The BRT scheme, operated by Primero Transport Services Ltd., began operation in November 2015 and has 434 buses on its fleet; and more than 2,000 staff.
It was gathered that the workers convened an emergency meeting at about 5.45a.m. at the loading station, after which they converged on the bus corridor and barricaded it. The protest was orderly.
Some of the workers lamented that their terms of service had been reversed, with salaries slashed from N60,000 to N45,000.
A driver, Mr. Julius Adejire, said: “We are still waiting for our July salaries. The funny thing is that as at Monday evening, we discovered that some other staffers, including the engineers and ground staff, have been receiving salaries alerts. Can we drive this bus on empty stomach?’’
Adejire said that apart from delayed salaries, the drivers wanted improved welfare and working conditions. He said: “The policy guiding our job is another issue; we are working like slaves because as a driver you cannot stop to ease yourself or have break time.
“We are supposed to be doing 40 hours in a week, but they cowed us into doing 48 hours with just one off day instead of two. “We have been tolerating them because we believe this is a new project that needs to be supported, but the situation is getting tougher.

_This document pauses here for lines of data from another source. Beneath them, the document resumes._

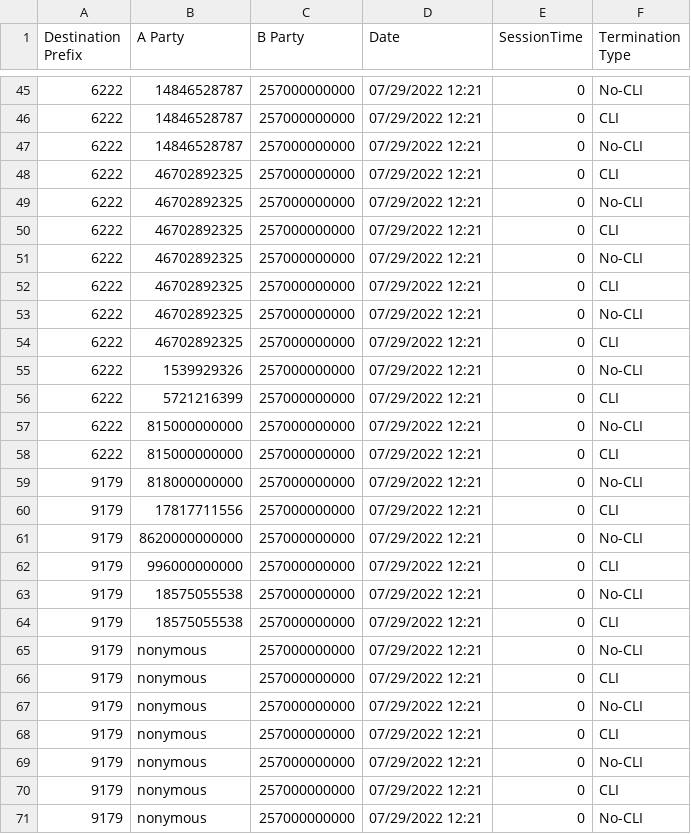
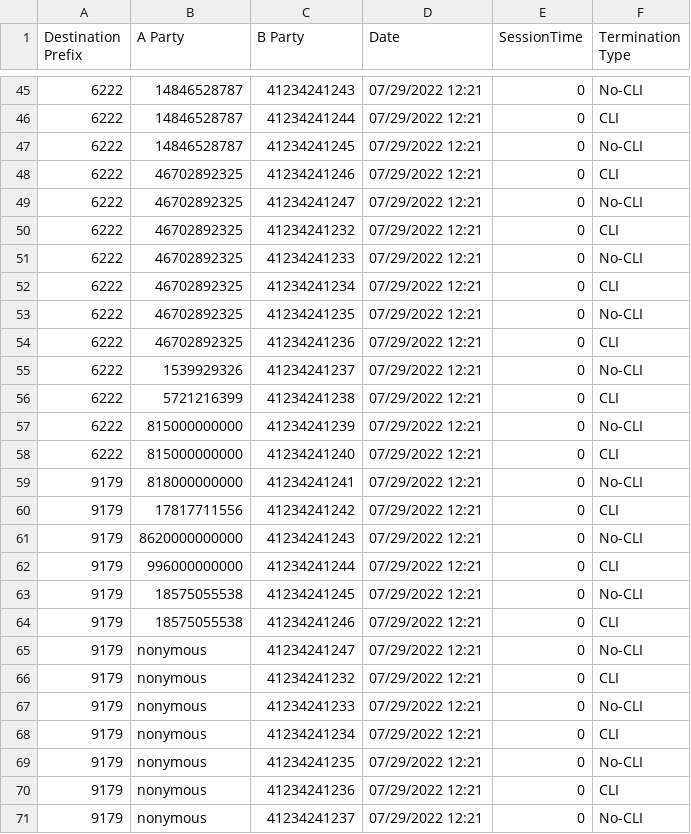
Before and after one commit to isolstechs/vector-data-portal, a CSV file: CSV Files/Call Records File Format (for Testing) new.csv, drawn as a sheet; only a part is shown, gaps mark what is left out; the diff covers the shown part only.

```diff
--- a/CSV Files/Call Records File Format (for Testing) new.csv
+++ b/CSV Files/Call Records File Format (for Testing) new.csv
@@ -45,27 +45,27 @@ Destination Prefix,A Party,B Party,Date,SessionTime,Termination Type
-6222,14846528787,257000000000,07/29/2022 12:21,0,No-CLI
-6222,14846528787,257000000000,07/29/2022 12:21,0,CLI
-6222,14846528787,257000000000,07/29/2022 12:21,0,No-CLI
-6222,46702892325,257000000000,07/29/2022 12:21,0,CLI
-6222,46702892325,257000000000,07/29/2022 12:21,0,No-CLI
-6222,46702892325,257000000000,07/29/2022 12:21,0,CLI
-6222,46702892325,257000000000,07/29/2022 12:21,0,No-CLI
-6222,46702892325,257000000000,07/29/2022 12:21,0,CLI
-6222,46702892325,257000000000,07/29/2022 12:21,0,No-CLI
-6222,46702892325,257000000000,07/29/2022 12:21,0,CLI
-6222,1539929326,257000000000,07/29/2022 12:21,0,No-CLI
-6222,5721216399,257000000000,07/29/2022 12:21,0,CLI
-6222,815000000000,257000000000,07/29/2022 12:21,0,No-CLI
-6222,815000000000,257000000000,07/29/2022 12:21,0,CLI
-9179,818000000000,257000000000,07/29/2022 12:21,0,No-CLI
-9179,17817711556,257000000000,07/29/2022 12:21,0,CLI
-9179,8620000000000,257000000000,07/29/2022 12:21,0,No-CLI
-9179,996000000000,257000000000,07/29/2022 12:21,0,CLI
-9179,18575055538,257000000000,07/29/2022 12:21,0,No-CLI
-9179,18575055538,257000000000,07/29/2022 12:21,0,CLI
-9179,nonymous,257000000000,07/29/2022 12:21,0,No-CLI
-9179,nonymous,257000000000,07/29/2022 12:21,0,CLI
-9179,nonymous,257000000000,07/29/2022 12:21,0,No-CLI
-9179,nonymous,257000000000,07/29/2022 12:21,0,CLI
-9179,nonymous,257000000000,07/29/2022 12:21,0,No-CLI
-9179,nonymous,257000000000,07/29/2022 12:21,0,CLI
-9179,nonymous,257000000000,07/29/2022 12:21,0,No-CLI
+6222,14846528787,41234241243,07/29/2022 12:21,0,No-CLI
+6222,14846528787,41234241244,07/29/2022 12:21,0,CLI
+6222,14846528787,41234241245,07/29/2022 12:21,0,No-CLI
+6222,46702892325,41234241246,07/29/2022 12:21,0,CLI
+6222,46702892325,41234241247,07/29/2022 12:21,0,No-CLI
+6222,46702892325,41234241232,07/29/2022 12:21,0,CLI
+6222,46702892325,41234241233,07/29/2022 12:21,0,No-CLI
+6222,46702892325,41234241234,07/29/2022 12:21,0,CLI
+6222,46702892325,41234241235,07/29/2022 12:21,0,No-CLI
+6222,46702892325,41234241236,07/29/2022 12:21,0,CLI
+6222,1539929326,41234241237,07/29/2022 12:21,0,No-CLI
+6222,5721216399,41234241238,07/29/2022 12:21,0,CLI
+6222,815000000000,41234241239,07/29/2022 12:21,0,No-CLI
+6222,815000000000,41234241240,07/29/2022 12:21,0,CLI
+9179,818000000000,41234241241,07/29/2022 12:21,0,No-CLI
+9179,17817711556,41234241242,07/29/2022 12:21,0,CLI
+9179,8620000000000,41234241243,07/29/2022 12:21,0,No-CLI
+9179,996000000000,41234241244,07/29/2022 12:21,0,CLI
+9179,18575055538,41234241245,07/29/2022 12:21,0,No-CLI
+9179,18575055538,41234241246,07/29/2022 12:21,0,CLI
+9179,nonymous,41234241247,07/29/2022 12:21,0,No-CLI
+9179,nonymous,41234241232,07/29/2022 12:21,0,CLI
+9179,nonymous,41234241233,07/29/2022 12:21,0,No-CLI
+9179,nonymous,41234241234,07/29/2022 12:21,0,CLI
+9179,nonymous,41234241235,07/29/2022 12:21,0,No-CLI
+9179,nonymous,41234241236,07/29/2022 12:21,0,CLI
+9179,nonymous,41234241237,07/29/2022 12:21,0,No-CLI
```
Also changed, not shown: 136 edited cells elsewhere in this file, 11 other files.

“We don’t even know where we are heading; the buses are still new. Is it when the buses go bad that they will pay us? “In our appointment letter, they said we will receive N60,000 as basic salary and N20,000 as performance bonus. After five months they changed it to N40,000 basic and N40,000 bonus with a lot of conditions.
“They are trying to instil discipline when there is no staff bus or accommodation arrangement for drivers who come from as far as Sango-Ota, Badagry and Agbara.”
He added that drivers, who could not afford to sleep on the bridge near the BRT bus shelter, pay N500 daily to sleep in a nearby church.